As pioneers, Germany and Denmark are pressing ahead with a trial run in the photovoltaic sector in 2016.
But adapting national auction rules for renewables support to apply cross-border in two or more countries is tricky and could cause ructions if, for instance, all successful bidders came from one country.
On the upside, cooperating across borders on renewables support can open up better and, as yet, untapped renewables assets in other countries, strengthen synergies and create useful so-called portfolio effects.
If countries increase the geographical spread of renewables installations, less electricity will be fed in at the same place at the same time, reducing stress on networks and market prices.
"This will be beneficial for renewables market integration," said Felix von Blucher, energy policy consultant at Ecofys in a recent webinar.
He argued that small nations with few renewable players could benefit from increased outside competition, and policy and know-how would be transferred when they cooperate.
Ecofys research has revealed that close cooperation between countries can reduce renewables support by 10% when compared with a scenario where each country follows its own renewables-support arrangements.

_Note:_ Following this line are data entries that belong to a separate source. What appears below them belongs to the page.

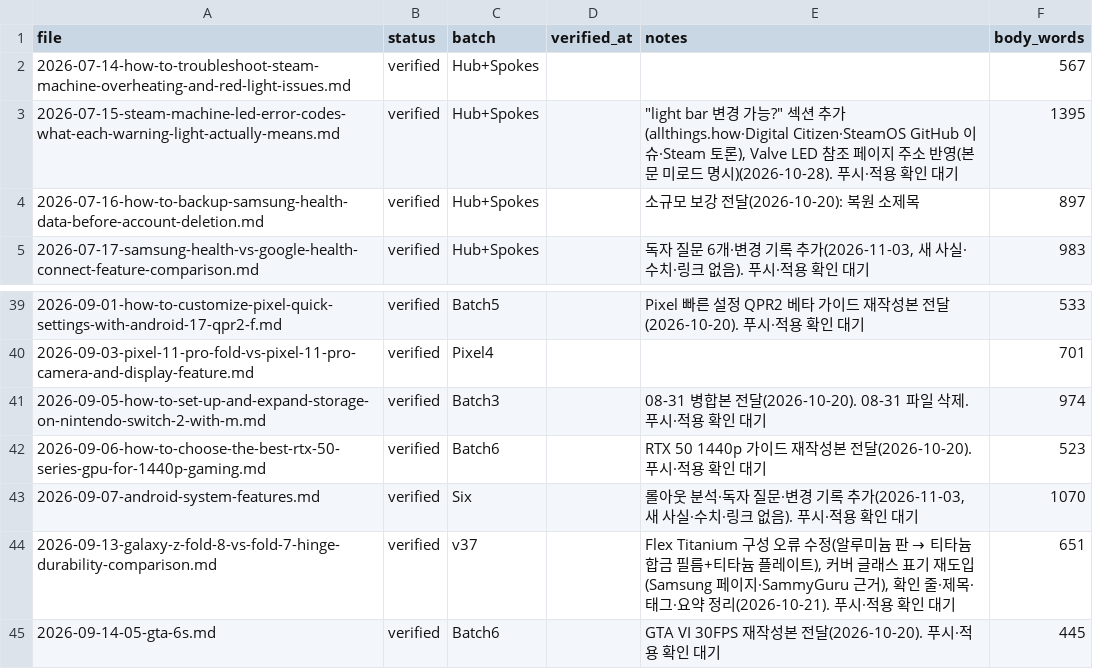
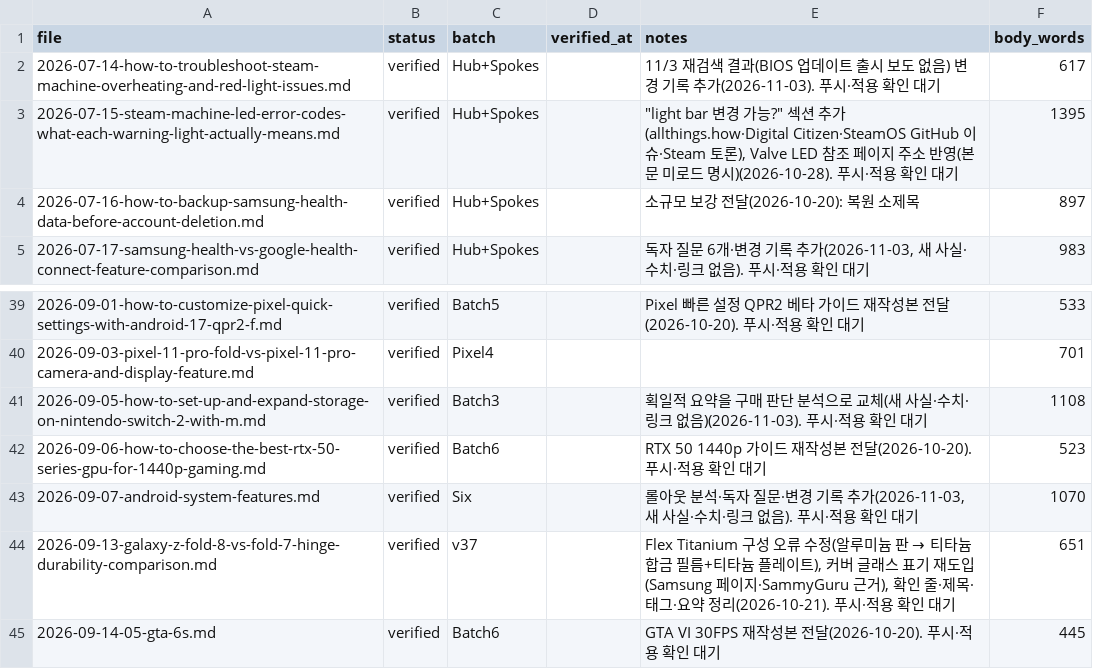
Before and after one commit to baek2731/frontbuffer, a CSV file: research_data/revision_log.csv, drawn as a sheet; only a part is shown, gaps mark what is left out.

```diff
--- a/research_data/revision_log.csv
+++ b/research_data/revision_log.csv
@@ -1,3 +1,3 @@
 file,status,batch,verified_at,notes,body_words
-2026-07-14-how-to-troubleshoot-steam-machine-overheating-and-red-light-issues.md,verified,Hub+Spokes,,,567
+2026-07-14-how-to-troubleshoot-steam-machine-overheating-and-red-light-issues.md,verified,Hub+Spokes,,11/3 재검색 결과(BIOS 업데이트 출시 보도 없음) 변경 기록 추가(2026-11-03). 푸시·적용 확인 대기,617
 2026-07-15-steam-machine-led-error-codes-what-each-warning-light-actually-means.md,verified,Hub+Spokes,,"""light bar 변경 가능?"" 섹션 추가(allthings.how·Digital Citizen·SteamOS GitHub 이슈·Steam 토론), Valve LED 참조 페이지 주소 반영(본문 미로드 명시)(2026-10-28). 푸시·적용 확인 대기",1395
@@ -40,3 +40,3 @@
 2026-09-03-pixel-11-pro-fold-vs-pixel-11-pro-camera-and-display-feature.md,verified,Pixel4,,,701
-2026-09-05-how-to-set-up-and-expand-storage-on-nintendo-switch-2-with-m.md,verified,Batch3,,08-31 병합본 전달(2026-10-20). 08-31 파일 삭제. 푸시·적용 확인 대기,974
+2026-09-05-how-to-set-up-and-expand-storage-on-nintendo-switch-2-with-m.md,verified,Batch3,,획일적 요약을 구매 판단 분석으로 교체(새 사실·수치·링크 없음)(2026-11-03). 푸시·적용 확인 대기,1108
 2026-09-06-how-to-choose-the-best-rtx-50-series-gpu-for-1440p-gaming.md,verified,Batch6,,RTX 50 1440p 가이드 재작성본 전달(2026-10-20). 푸시·적용 확인 대기,523
```
Also changed, not shown: 2 other files.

EU member states "generally welcome" the development of a concrete framework for cross-border participation, albeit on a voluntary basis, according to an analysis of responses to a public consultation on the new European Renewable Energy Directive for the period after 2020.
But the European Commission's upcoming energy package (to include proposals on electricity market design and on revising the Renewable Energy Directive), due on 30 November, may push member states further towards cross-border opening of their renewables support instruments, suggested von Blucher.
From November 2016, Germany's economics ministry is pressing ahead — with no great enthusiasm — with cross-border auction regulation for 5% of new annual German renewables capacity. It aims to have it implemented before the next German general election in September 2017.
The European Commission had required a proportional opening of German renewables support for investments in other EU member states as compensation for the country imposing its renewable energy levy on imported electricity.
"Difficulties include creating a level playing field for cross-border auctions when, for instance, permitting procedures are much more stringent in one country than in another," a spokesman for German wind energy federation BWE said. A pragmatic approach on such distortive effects will be needed, said von Blucher.
An Ecofys cashflow model to assess the influence of various distorting factors found that a 1% higher business tax rate in one country can push the levelised cost of energy up by 0.05% in that country.
There will be no perfectly level playing field and no perfect allocation of costs and benefits, von Blucher predicted. It is more likely, that there will be varying levels of cooperation and custom-made solutions, with regional cooperation rather than EU-wide cooperation in cases where countries have no direct electricity transmission interconnections, he said.
The overall aim is to reduce renewables-support expenditure, but the win/win "must be visible to everyone", he said.